The five-member commission, which hires the executive director, consists of two members appointed by the governor as well as two members appointed by the speaker of the House and the Senate president. The state school superintendent is the fifth and final member. The superintendent is hired by the state school board and Hogan has now appointed a majority of the members. Observers believe the new superintendent, who could be hired as early as June, would likely be beholden to Hogan and his school board appointees and provide the deciding vote in any effort to replace Lever.
The 21st Century School Facilities Commission is tasked with looking at the role of state agencies, including that of Lever’s, in the school construction process. The commission could make recommendations to re-align or overhaul the system put in place in the early 1970s by then-Gov. Marvin Mandel. But that report isn’t due until December with related legislation being introduced in early 2017 — a timeline that is unlikely to prevent any potential effort to replace Lever.
Hogan has shown little tolerance for bureaucratic processes that he sees as making no sense or unnecessarily delaying what he believes are common-sense solutions.
Some of those frustrations with Lever have bubbled over publicly.
In November, Hogan chided Lever for failing to keep up with required reports on how school systems were maintaining their respective facilities, which are paid for in part with state funds. The agency was three years behind.
Lever in January told Hogan that a lack of staff caused the backlog and when Hogan asked how many additional workers he would need to get up to date, Lever asked for one and promised a Jan. 1 deadline for delivering the reports.
Ten months later, Lever told Hogan that timeline was somewhat optimistic and that the reports might be several more weeks and once again suggested that part of the problem was inadequate staffing.
It was during that same meeting that Hogan and Franchot criticized Lever for what they saw as a half-hearted review of practices used to build a charter school in Anne Arundel County.
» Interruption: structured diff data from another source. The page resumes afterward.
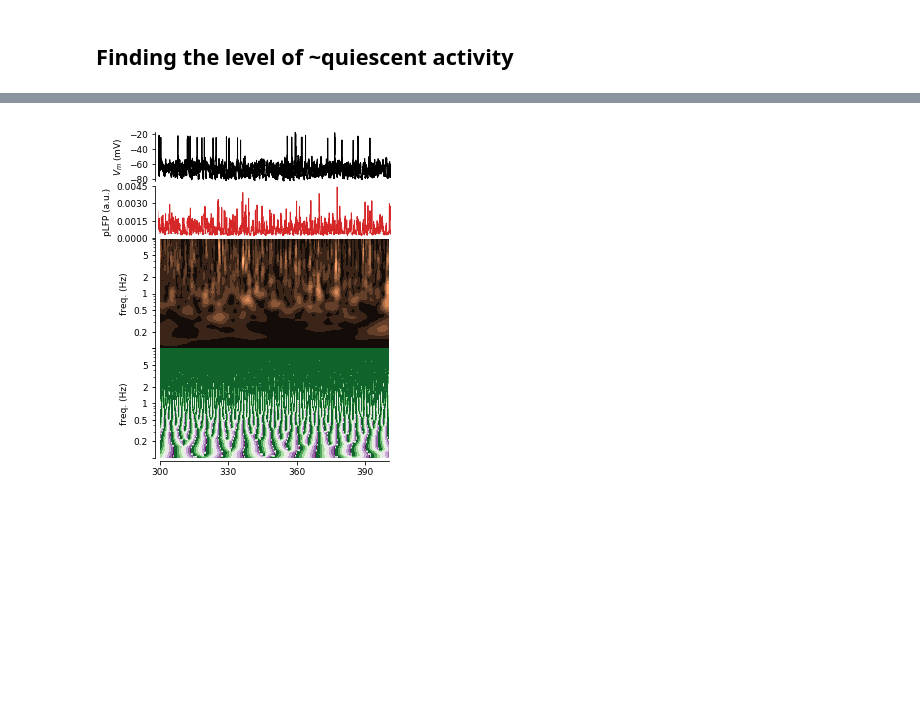
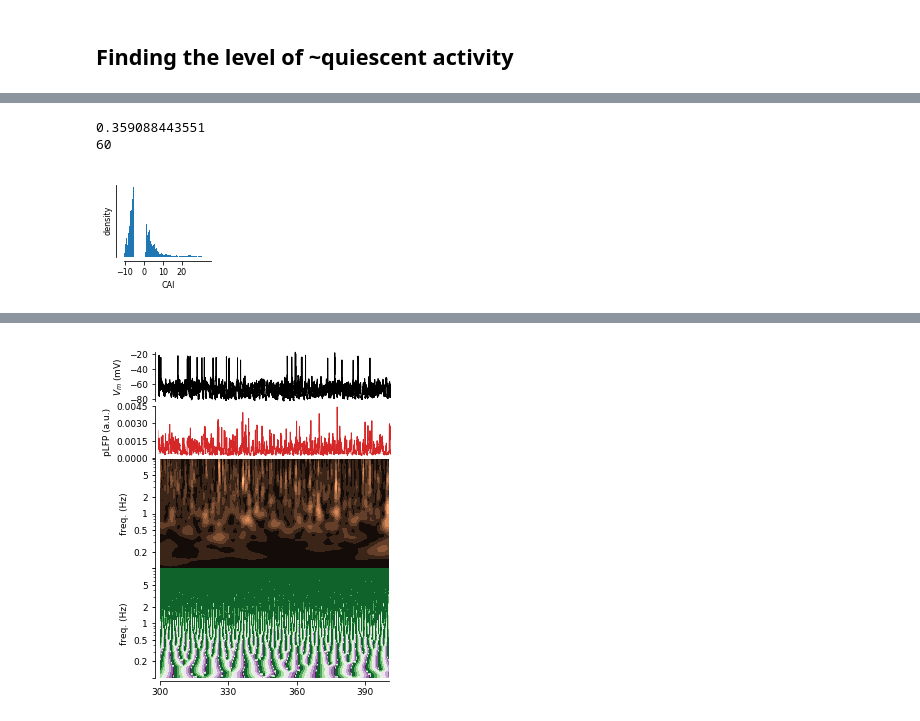
Before and after one commit to yzerlaut/NSI-paper, a Jupyter notebook: Notebook.ipynb, the cells around one changed output, grey strips where cells are left out. Saved outputs shown, nothing was run; the diff lists cells and outputs as text; code cells hidden in the pictures; blank space fills up the shorter version.

```diff
--- a/Notebook.ipynb
+++ b/Notebook.ipynb
@@ -613,0 +669,10 @@ put_list_of_figs_to_svg_fig([fig_full, fig_zoom],
+# %%
+compute_CAI(data_awake, threshold_factor=5.)
+fig_hist, ax = figure()
+ax.hist(data_awake['CAI'], bins=200, normed=True);
+set_plot(ax, ylabel='density', xlabel='CAI', xticks=-10+np.arange(4)*10, yticks=[])
+fig_hist.savefig(desktop+'hist.svg')
+# %% [output]
+0.359088443551
+60
+[figure, added]
```
Also changed, not shown: parts of 19 cells of this notebook.
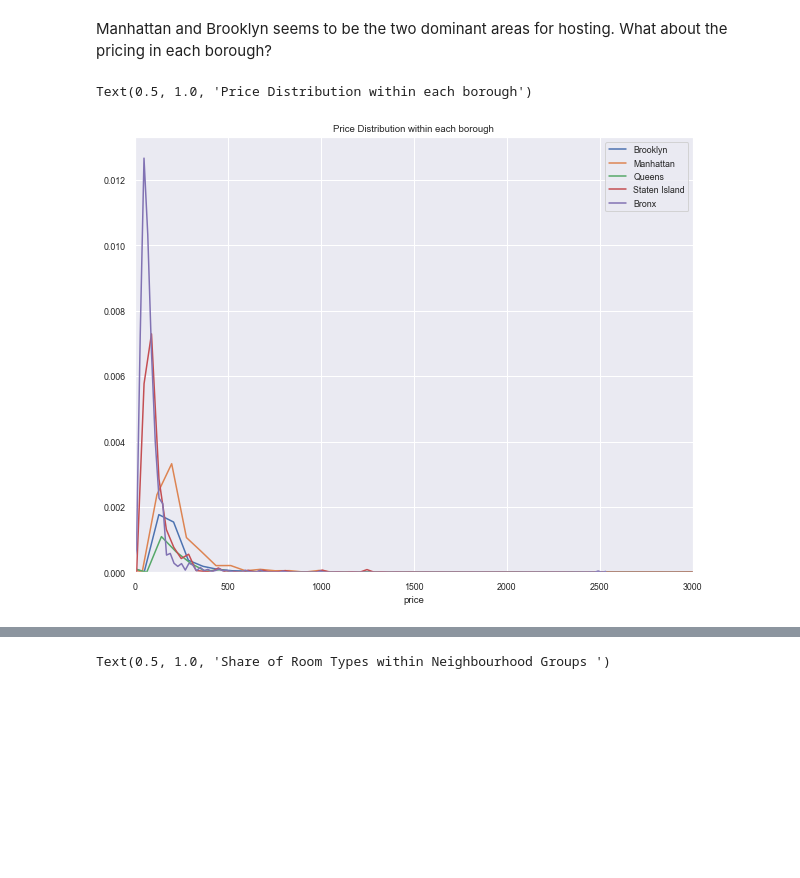
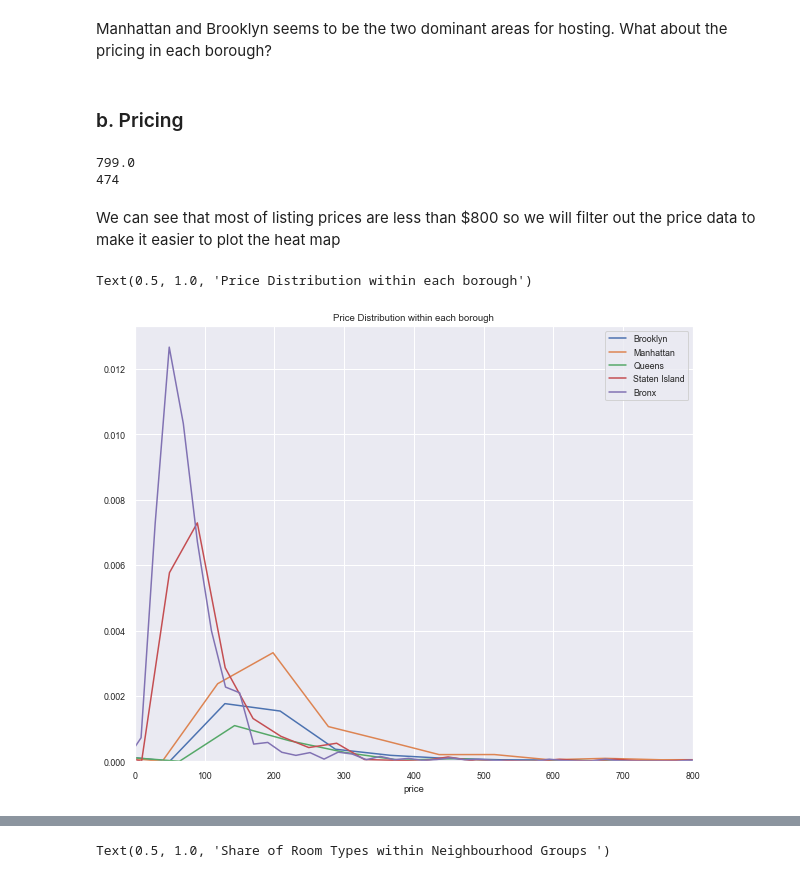
Before and after one commit to MinhDg00/Analysis-with-NYC-dataset-, a Jupyter notebook: NYC Airbnb .ipynb, the cells around one changed output, grey strips where cells are left out. Saved outputs shown, nothing was run; the diff lists cells and outputs as text; code cells hidden in the pictures; blank space fills up the shorter version.

```diff
--- a/NYC Airbnb .ipynb
+++ b/NYC Airbnb .ipynb
@@ -174,13 +210,23 @@ Text(0.5, 1.0, 'Number of listings in neighborhood groups ')
 # %% [markdown]
 Manhattan and Brooklyn seems to be the two dominant areas for hosting. What about the pricing in each borough?
+# %% [markdown]
+### b. Pricing <a id='b'></a>
+# %%
+print(airbnb['price'].quantile(0.99))
+print(airbnb['price'][airbnb['price'] > 799].count())
+# %% [output]
+799.0
+474
+# %% [markdown]
+We can see that most of listing prices are less than $800 so we will filter out the price data to make it easier to plot the heat map
 # %%
 plt.figure(figsize = (10,8))
 names = []
 for names in airbnb['neighbourhood_group'].unique():
         sns.distplot(airbnb[airbnb['neighbourhood_group'] == names].price
                  ,hist = False, label = names)
-plt.xlim(0,3000)
+plt.xlim(0,800)
 plt.title('Price Distribution within each borough')
 # %% [output]
 Text(0.5, 1.0, 'Price Distribution within each borough')
-[figure, old version]
+[figure, new version]
```
Also changed, not shown: parts of 48 cells of this notebook.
Hogan ordered the review in an effort to identify best practices that could be used by the state to be more cost-effective and therefore build more schools without substantial budget increases.
But Lever said his review raised concerns over trading increases in long-term maintenance costs for cheaper construction by building schools to last for 25 years rather than the current 50 years.
“Sounds like you didn’t like the whole idea of looking at Monarch Academy,” Hogan said.
Additionally, Lever has often appeared resistant to Franchot’s calls for greater use of state funds to assist counties in installing portable window unit air conditioners in schools that lack climate control.
Following his presentation, Lever declined to answer questions about whether he thought his job was in jeopardy. He did acknowledge the difficult relationship with the Board of Public Works — primarily Hogan and Franchot.
“They haven’t been kind to me,” Lever said. “I’ve seen that.”
So do Lever’s comments to the panel hint at his departure, willing or otherwise?
“I have my own life,” Lever said. “I have to make my own decisions.”